Microplastic contamination has been found in tap water in countries around the world, leading to calls from scientists for urgent research on the implications for health. Scores of tap water samples from more than a dozen nations were analysed by scientists for an investigation by Orb Media, who shared the findings with the Guardian. Overall, 83% of the samples were contaminated with plastic fibres.

The US had the highest contamination rate, at 94%, with plastic fibres found in tap water sampled at sites including Congress buildings, the US Environmental Protection Agency’s headquarters, and Trump Tower in New York. Lebanon and India had the next highest rates. European nations including the UK, Germany and France had the lowest contamination rate, but this was still 72%. The average number of fibres found in each 500ml sample ranged from 4.8 in the US to 1.9 in Europe.

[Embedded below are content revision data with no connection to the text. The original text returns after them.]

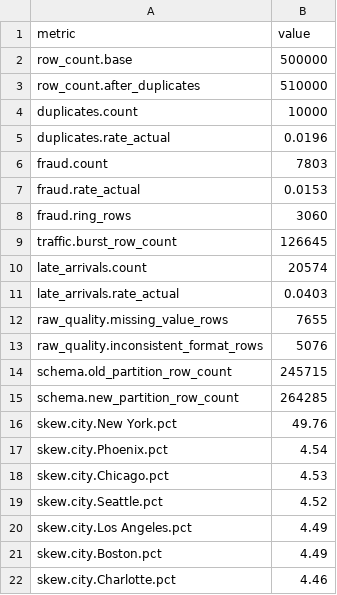
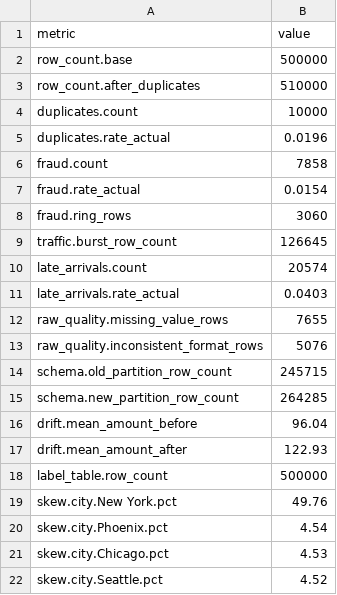
Before and after one commit to hiendat04/fraudstream, a CSV file: data/raw_source/offline_transactions/_quality_summary.csv, drawn as a sheet; only a part is shown; the shorter side is filled out with more unchanged rows.

Commit message:
feat(generator): update data paths and enhance quality metrics for drift analysis

```diff
--- a/data/raw_source/offline_transactions/_quality_summary.csv
+++ b/data/raw_source/offline_transactions/_quality_summary.csv
@@ -5,4 +5,4 @@ duplicates.count,10000
 duplicates.rate_actual,0.0196
-fraud.count,7803
-fraud.rate_actual,0.0153
+fraud.count,7858
+fraud.rate_actual,0.0154
 fraud.ring_rows,3060
@@ -15,2 +15,5 @@ schema.old_partition_row_count,245715
 schema.new_partition_row_count,264285
+drift.mean_amount_before,96.04
+drift.mean_amount_after,122.93
+label_table.row_count,500000
 skew.city.New York.pct,49.76
```
Also changed, not shown: 8 other files.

The new analyses indicate the ubiquitous extent of microplastic contamination in the global environment. Previous work has been largely focused on plastic pollution in the oceans, which suggests people are eating microplastics via contaminated seafood. “We have enough data from looking at wildlife, and the impacts that it’s having on wildlife, to be concerned,” said Dr Sherri Mason, a microplastic expert at the State University of New York in Fredonia, who supervised the analyses for Orb. “If it’s impacting [wildlife], then how do we think that it’s not going to somehow impact us?”

Mahon said there were two principal concerns: very small plastic particles and the chemicals or pathogens that microplastics can harbour. “If the fibres are there, it is possible that the nanoparticles are there too that we can’t measure,” she said. “Once they are in the nanometre range they can really penetrate a cell and that means they can penetrate organs, and that would be worrying.” The Orb analyses caught particles of more than 2.5 microns in size, 2,500 times bigger than a nanometre. [NOTE: This means they were not able to test for smaller sizes.]

The scale of global microplastic contamination is only starting to become clear, with studies in Germany finding fibres and fragments in all of the 24 beer brands they tested, as well as in honey and sugar. In Paris in 2015, researchers discovered microplastic falling from the air, which they estimated deposits three to 10 tonnes of fibres on the city each year, and that it was also present in the air in people’s homes.

How microplastics end up in drinking water is for now a mystery, but the atmosphere is one obvious source, with fibres shed by the everyday wear and tear of clothes and carpets. Tumble dryers are another potential source, with almost 80% of US households having dryers that usually vent to the open air. “We really think that the lakes [and other water bodies] can be contaminated by cumulative atmospheric inputs,” said Johnny Gasperi, at the University Paris-Est Créteil, who did the Paris studies. “What we observed in Paris tends to demonstrate that a huge amount of fibres are present in atmospheric fallout.”.... Plastic fibres may also be flushed into water systems, with a recent study finding that each cycle of a washing machine could release 700,000 fibres into the environment. Rains could also sweep up microplastic pollution, which could explain why the household wells used in Indonesia were found to be contaminated. 

Microfibers found in the Hudson River. Credit: PBS News Hour, Sara Cathey, Adventure Scientists